◆ **WORK INSTRUCTIONS**: Copy out, from the entries below, each line holding the string "urgencia".

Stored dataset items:
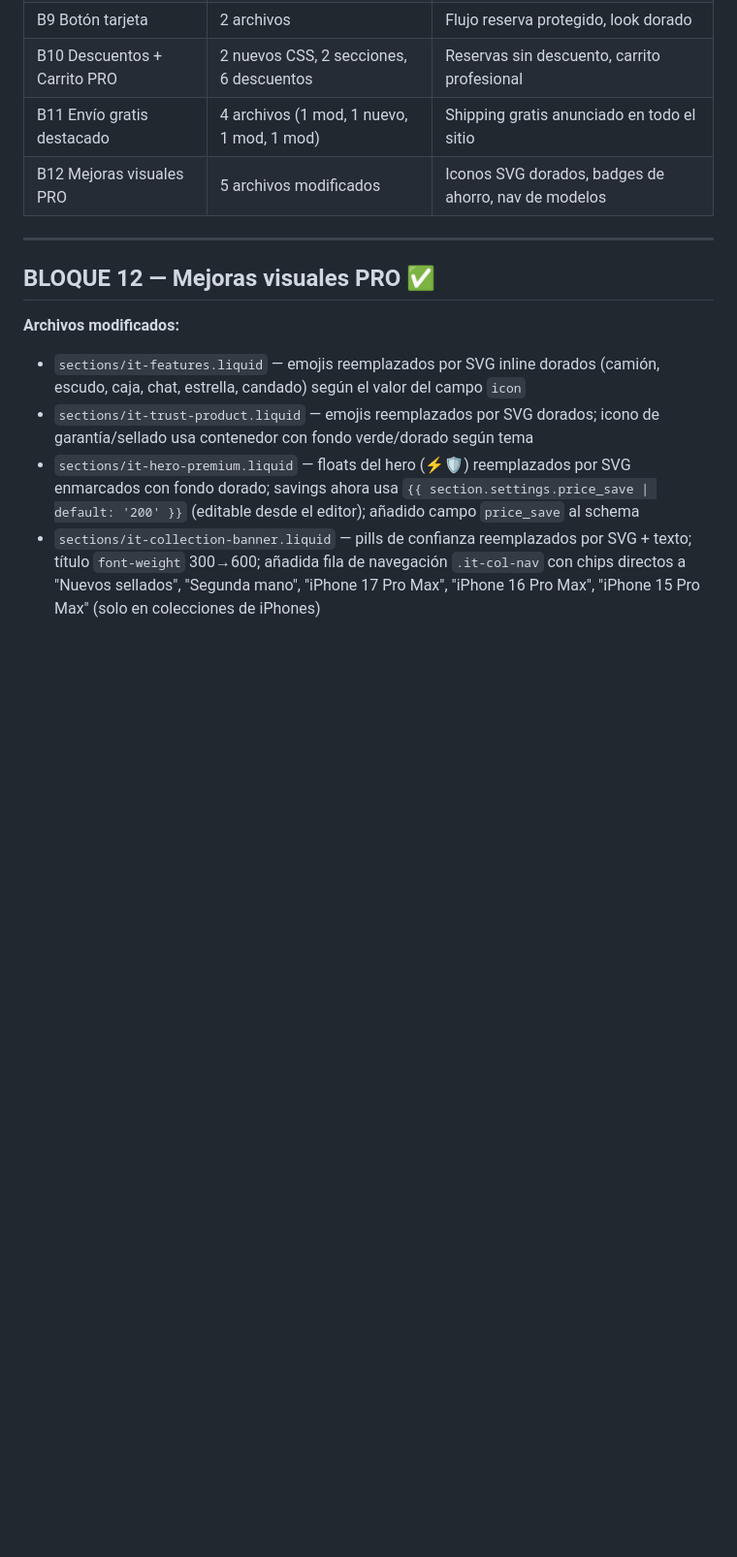
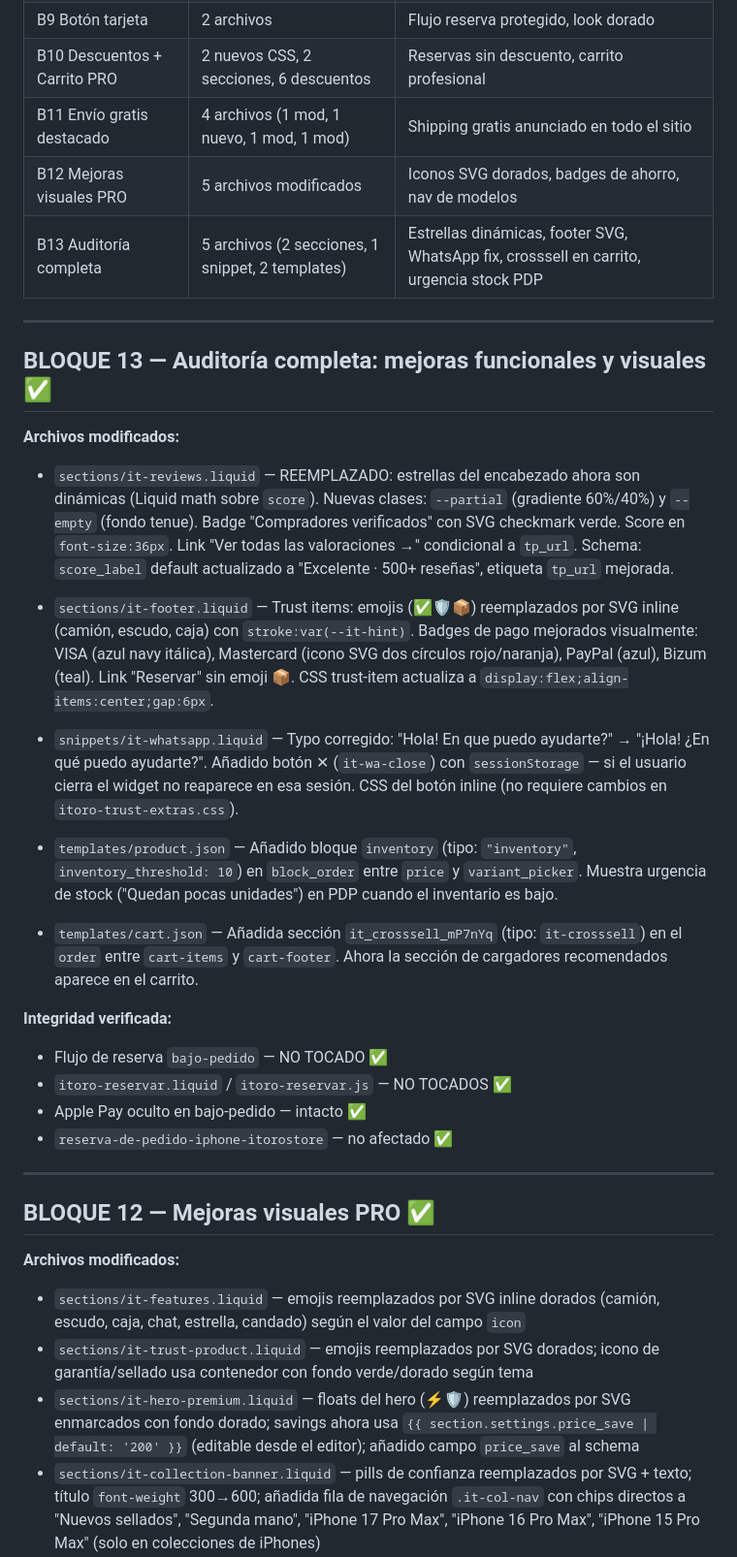
Before and after one commit to itoro1/mi-tienda-shopifyy, a Markdown page: CAMBIOS.md, the part around the change. Shown at 97% size. Drawn GitHub-style; blank space fills up the shorter version.

Commit message:
B13: auditoría completa — estrellas dinámicas, footer SVG, WhatsApp fix, crosssell carrito, urgencia stock
https://claude.ai/code/session_01W6HQVCmjjmtzMbRfvLimB1

```diff
--- a/CAMBIOS.md
+++ b/CAMBIOS.md
@@ -153,6 +153,29 @@ El descuento "DÚO" es gestionado por la app Sternify Bundles (ID: `gid://shopif
 | B10 Descuentos + Carrito PRO | 2 nuevos CSS, 2 secciones, 6 descuentos | Reservas sin descuento, carrito profesional |
 | B11 Envío gratis destacado | 4 archivos (1 mod, 1 nuevo, 1 mod, 1 mod) | Shipping gratis anunciado en todo el sitio |
 | B12 Mejoras visuales PRO | 5 archivos modificados | Iconos SVG dorados, badges de ahorro, nav de modelos |
+| B13 Auditoría completa | 5 archivos (2 secciones, 1 snippet, 2 templates) | Estrellas dinámicas, footer SVG, WhatsApp fix, crosssell en carrito, urgencia stock PDP |
+
+---
+
+## BLOQUE 13 — Auditoría completa: mejoras funcionales y visuales ✅
+
+**Archivos modificados:**
+
+- `sections/it-reviews.liquid` — REEMPLAZADO: estrellas del encabezado ahora son dinámicas (Liquid math sobre `score`). Nuevas clases: `--partial` (gradiente 60%/40%) y `--empty` (fondo tenue). Badge "Compradores verificados" con SVG checkmark verde. Score en `font-size:36px`. Link "Ver todas las valoraciones →" condicional a `tp_url`. Schema: `score_label` default actualizado a "Excelente · 500+ reseñas", etiqueta `tp_url` mejorada.
+
+- `sections/it-footer.liquid` — Trust items: emojis (✅🛡️📦) reemplazados por SVG inline (camión, escudo, caja) con `stroke:var(--it-hint)`. Badges de pago mejorados visualmente: VISA (azul navy itálica), Mastercard (icono SVG dos círculos rojo/naranja), PayPal (azul), Bizum (teal). Link "Reservar" sin emoji 📦. CSS trust-item actualiza a `display:flex;align-items:center;gap:6px`.
+
+- `snippets/it-whatsapp.liquid` — Typo corregido: "Hola! En que puedo ayudarte?" → "¡Hola! ¿En qué puedo ayudarte?". Añadido botón ✕ (`it-wa-close`) con `sessionStorage` — si el usuario cierra el widget no reaparece en esa sesión. CSS del botón inline (no requiere cambios en `itoro-trust-extras.css`).
+
+- `templates/product.json` — Añadido bloque `inventory` (tipo: `"inventory"`, `inventory_threshold: 10`) en `block_order` entre `price` y `variant_picker`. Muestra urgencia de stock ("Quedan pocas unidades") en PDP cuando el inventario es bajo.
+
+- `templates/cart.json` — Añadida sección `it_crosssell_mP7nYq` (tipo: `it-crosssell`) en el `order` entre `cart-items` y `cart-footer`. Ahora la sección de cargadores recomendados aparece en el carrito.
+
+**Integridad verificada:**
+- Flujo de reserva `bajo-pedido` — NO TOCADO ✅
+- `itoro-reservar.liquid` / `itoro-reservar.js` — NO TOCADOS ✅
+- Apple Pay oculto en bajo-pedido — intacto ✅
+- `reserva-de-pedido-iphone-itorostore` — no afectado ✅
 
 ---
 
```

◆ **SOLUTION**:
B13: auditoría completa — estrellas dinámicas, footer SVG, WhatsApp fix, crosssell carrito, urgencia stock
+| B13 Auditoría completa | 5 archivos (2 secciones, 1 snippet, 2 templates) | Estrellas dinámicas, footer SVG, WhatsApp fix, crosssell en carrito, urgencia stock PDP |
+- `templates/product.json` — Añadido bloque `inventory` (tipo: `"inventory"`, `inventory_threshold: 10`) en `block_order` entre `price` y `variant_picker`. Muestra urgencia de stock ("Quedan pocas unidades") en PDP cuando el inventario es bajo.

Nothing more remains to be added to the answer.